According to him, in terms of topography, defensive system, residential architecture and other characteristics Ural-West Siberian fortified settlements are fundamentally different from the ancient fortifications of the south and east of Eurasia, which appeared in the Middle East in the 9th - 6th millennium B.C. First in the world and in the Old-World pastoral farmers created fortifications and protocities with stone and adobe defensive and residential architecture, using wood only as a supporting material.
"It cannot be completely ruled out that the ancient "peoples" of the north of Siberia borrowed the very idea of creation surrounded by the simplest fortification devices. However, assumptions that the appearance of ceramics, weapons and tools of quality stone, fortified settlements and other innovations in the taiga Priob'ye are caused by direct and simultaneous relocation of cattle farmers from Anatolia and the Balkans are not confirmed," indicates Borzunov.

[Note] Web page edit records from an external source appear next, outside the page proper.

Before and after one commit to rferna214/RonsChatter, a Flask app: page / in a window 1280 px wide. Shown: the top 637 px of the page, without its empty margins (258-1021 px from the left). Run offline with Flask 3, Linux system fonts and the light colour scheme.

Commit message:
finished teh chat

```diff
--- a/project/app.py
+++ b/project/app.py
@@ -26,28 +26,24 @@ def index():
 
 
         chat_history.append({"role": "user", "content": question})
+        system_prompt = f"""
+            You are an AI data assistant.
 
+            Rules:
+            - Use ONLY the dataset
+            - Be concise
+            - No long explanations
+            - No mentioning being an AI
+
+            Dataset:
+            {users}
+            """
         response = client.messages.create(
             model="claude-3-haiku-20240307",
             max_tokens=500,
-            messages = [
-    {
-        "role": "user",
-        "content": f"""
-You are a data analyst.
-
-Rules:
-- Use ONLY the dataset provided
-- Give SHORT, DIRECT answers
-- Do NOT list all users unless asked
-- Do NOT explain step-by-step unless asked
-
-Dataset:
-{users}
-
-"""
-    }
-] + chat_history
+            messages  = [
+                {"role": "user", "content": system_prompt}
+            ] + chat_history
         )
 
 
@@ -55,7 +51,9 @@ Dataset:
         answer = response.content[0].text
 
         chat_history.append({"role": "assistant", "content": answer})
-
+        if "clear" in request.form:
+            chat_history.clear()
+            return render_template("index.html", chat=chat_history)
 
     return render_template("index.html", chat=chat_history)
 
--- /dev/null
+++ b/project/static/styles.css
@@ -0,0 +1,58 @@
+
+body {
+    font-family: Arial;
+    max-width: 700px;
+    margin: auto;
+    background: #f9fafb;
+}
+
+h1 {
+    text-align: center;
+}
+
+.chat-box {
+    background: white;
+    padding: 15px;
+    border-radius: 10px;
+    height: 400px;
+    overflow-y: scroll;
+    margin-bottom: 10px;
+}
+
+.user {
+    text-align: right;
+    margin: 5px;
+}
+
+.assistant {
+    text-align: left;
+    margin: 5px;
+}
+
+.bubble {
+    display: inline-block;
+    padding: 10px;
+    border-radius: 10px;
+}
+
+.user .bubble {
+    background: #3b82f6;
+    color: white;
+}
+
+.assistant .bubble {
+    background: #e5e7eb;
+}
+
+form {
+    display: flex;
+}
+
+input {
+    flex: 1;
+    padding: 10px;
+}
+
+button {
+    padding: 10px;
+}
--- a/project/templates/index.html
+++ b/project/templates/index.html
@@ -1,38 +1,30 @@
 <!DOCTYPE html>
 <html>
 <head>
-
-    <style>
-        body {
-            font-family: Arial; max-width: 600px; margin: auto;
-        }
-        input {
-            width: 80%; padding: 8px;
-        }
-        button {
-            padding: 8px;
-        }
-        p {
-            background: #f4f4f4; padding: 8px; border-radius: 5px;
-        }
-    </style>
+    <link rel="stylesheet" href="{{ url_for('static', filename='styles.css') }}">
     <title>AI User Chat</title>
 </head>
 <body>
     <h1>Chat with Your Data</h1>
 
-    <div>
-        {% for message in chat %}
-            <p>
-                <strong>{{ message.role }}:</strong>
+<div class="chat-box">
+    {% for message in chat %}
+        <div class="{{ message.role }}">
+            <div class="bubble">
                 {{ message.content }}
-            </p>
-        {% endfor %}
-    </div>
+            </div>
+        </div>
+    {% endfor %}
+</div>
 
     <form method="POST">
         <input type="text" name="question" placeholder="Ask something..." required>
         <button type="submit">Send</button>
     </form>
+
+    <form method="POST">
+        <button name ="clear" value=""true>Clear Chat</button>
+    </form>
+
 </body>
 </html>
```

In the third area of research led by Olga Korochkova, Head Specialist of the Laboratory, Ural Federal University archaeologists identified and characterized in the western part of the Sverdlovsk Region a powerful center of non-ferrous metallurgy and metalworking of the Bronze Age in the Koptyak-Seyma area of the Trans-Ural region. It functioned in the mountain-forested Trans-Ural region in the 20th-18th centuries B.C. as part of the vast Eurasian metallurgical province. Its reference archeological monument - a unique cult center Shaitanskoye Lake II, discovered by Tagil archeologists and studied by Ural Federal University employees - is located between Ekaterinburg and Nizhny Tagil. This sanctuary with copper-bronze weapons, numerous sacrifices and rare burials was founded by a "symbiotic" society.
Source/Credit: Ural Federal University